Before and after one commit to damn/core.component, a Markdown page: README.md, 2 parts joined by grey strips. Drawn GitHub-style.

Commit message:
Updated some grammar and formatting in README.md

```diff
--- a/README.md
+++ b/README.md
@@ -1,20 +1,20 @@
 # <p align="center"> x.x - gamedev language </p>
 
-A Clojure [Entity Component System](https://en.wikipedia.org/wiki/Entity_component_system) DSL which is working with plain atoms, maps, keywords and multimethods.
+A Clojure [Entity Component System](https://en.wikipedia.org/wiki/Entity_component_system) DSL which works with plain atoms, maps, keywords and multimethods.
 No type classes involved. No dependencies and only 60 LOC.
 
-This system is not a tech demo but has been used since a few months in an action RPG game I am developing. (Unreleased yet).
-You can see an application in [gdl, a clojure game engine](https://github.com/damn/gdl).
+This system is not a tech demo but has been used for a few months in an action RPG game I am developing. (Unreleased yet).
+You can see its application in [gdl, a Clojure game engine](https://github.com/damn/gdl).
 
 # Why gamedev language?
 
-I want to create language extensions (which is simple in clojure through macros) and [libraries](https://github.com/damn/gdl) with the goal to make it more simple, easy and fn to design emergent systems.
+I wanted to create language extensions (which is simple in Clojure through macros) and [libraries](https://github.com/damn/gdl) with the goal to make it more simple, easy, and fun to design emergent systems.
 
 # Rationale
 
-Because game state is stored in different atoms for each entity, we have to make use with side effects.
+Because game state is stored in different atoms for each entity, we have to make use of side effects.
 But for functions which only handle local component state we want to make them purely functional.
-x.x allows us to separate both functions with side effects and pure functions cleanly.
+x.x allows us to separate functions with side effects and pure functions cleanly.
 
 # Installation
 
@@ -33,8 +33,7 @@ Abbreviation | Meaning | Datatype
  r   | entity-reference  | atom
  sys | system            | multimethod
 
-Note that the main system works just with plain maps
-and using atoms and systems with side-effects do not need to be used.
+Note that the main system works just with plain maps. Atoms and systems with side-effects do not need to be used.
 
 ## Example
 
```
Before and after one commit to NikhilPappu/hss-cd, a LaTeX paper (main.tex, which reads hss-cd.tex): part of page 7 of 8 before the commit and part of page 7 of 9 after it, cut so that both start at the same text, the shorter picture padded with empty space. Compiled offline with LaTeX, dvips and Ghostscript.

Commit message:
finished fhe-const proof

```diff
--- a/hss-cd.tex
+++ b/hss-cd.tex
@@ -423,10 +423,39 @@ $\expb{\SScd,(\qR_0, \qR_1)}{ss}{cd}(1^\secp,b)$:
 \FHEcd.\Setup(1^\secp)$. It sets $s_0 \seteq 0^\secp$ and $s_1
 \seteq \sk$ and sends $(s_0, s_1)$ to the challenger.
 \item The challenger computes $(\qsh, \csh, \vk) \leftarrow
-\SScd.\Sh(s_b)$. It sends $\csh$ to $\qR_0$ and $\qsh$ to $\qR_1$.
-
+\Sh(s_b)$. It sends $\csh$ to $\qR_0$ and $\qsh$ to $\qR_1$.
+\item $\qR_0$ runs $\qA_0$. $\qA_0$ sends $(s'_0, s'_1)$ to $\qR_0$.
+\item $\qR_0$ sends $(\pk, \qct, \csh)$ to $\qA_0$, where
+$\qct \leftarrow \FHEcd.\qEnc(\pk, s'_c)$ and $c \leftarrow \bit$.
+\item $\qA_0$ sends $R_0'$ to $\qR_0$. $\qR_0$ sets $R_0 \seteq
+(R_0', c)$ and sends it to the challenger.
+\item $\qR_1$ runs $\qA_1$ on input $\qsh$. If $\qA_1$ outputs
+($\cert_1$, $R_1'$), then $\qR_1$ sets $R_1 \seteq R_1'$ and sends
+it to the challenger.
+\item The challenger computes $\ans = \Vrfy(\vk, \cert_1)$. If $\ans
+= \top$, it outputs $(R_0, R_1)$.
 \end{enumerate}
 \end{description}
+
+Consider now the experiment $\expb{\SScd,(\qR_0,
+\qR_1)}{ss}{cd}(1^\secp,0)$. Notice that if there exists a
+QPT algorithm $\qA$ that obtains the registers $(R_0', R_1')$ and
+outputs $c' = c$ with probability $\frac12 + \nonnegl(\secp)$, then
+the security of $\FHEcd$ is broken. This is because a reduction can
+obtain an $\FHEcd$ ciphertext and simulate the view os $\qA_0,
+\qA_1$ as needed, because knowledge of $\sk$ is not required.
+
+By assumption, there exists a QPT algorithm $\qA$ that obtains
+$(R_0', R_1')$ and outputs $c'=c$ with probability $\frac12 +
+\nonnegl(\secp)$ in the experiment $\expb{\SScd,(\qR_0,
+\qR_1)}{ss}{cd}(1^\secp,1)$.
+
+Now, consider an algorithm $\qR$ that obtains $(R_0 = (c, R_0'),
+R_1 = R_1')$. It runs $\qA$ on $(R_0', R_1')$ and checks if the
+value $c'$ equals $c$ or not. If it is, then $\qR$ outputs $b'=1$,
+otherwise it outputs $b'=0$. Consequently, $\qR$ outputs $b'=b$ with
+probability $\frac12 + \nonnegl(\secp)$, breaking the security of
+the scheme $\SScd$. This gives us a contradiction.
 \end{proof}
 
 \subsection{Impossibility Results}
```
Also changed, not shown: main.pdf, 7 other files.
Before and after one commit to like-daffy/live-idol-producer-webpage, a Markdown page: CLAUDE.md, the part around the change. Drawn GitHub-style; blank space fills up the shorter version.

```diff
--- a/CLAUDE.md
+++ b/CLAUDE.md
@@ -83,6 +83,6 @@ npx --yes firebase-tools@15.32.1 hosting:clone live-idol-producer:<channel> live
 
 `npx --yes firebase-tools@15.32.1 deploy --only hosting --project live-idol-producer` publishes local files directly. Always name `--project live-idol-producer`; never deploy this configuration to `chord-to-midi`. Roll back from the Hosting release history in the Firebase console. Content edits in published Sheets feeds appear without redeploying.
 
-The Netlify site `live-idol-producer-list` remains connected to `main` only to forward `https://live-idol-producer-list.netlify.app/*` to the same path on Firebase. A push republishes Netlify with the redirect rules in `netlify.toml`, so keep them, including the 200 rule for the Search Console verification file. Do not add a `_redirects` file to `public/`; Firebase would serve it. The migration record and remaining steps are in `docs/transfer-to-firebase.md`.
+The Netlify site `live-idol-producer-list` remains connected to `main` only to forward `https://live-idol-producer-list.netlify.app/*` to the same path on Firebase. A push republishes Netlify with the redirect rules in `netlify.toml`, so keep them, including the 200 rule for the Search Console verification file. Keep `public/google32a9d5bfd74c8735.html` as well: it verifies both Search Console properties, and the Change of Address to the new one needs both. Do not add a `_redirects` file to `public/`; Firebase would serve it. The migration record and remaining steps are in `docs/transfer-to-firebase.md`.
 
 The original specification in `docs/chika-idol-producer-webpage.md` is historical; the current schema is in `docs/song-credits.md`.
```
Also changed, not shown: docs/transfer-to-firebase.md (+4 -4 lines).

—————

Task to carry out
Whenever the word "used" occurs in a line above, copy that line.

Result
-This system is not a tech demo but has been used since a few months in an action RPG game I am developing. (Unreleased yet).
+This system is not a tech demo but has been used for a few months in an action RPG game I am developing. (Unreleased yet).
-and using atoms and systems with side-effects do not need to be used.
+Note that the main system works just with plain maps. Atoms and systems with side-effects do not need to be used.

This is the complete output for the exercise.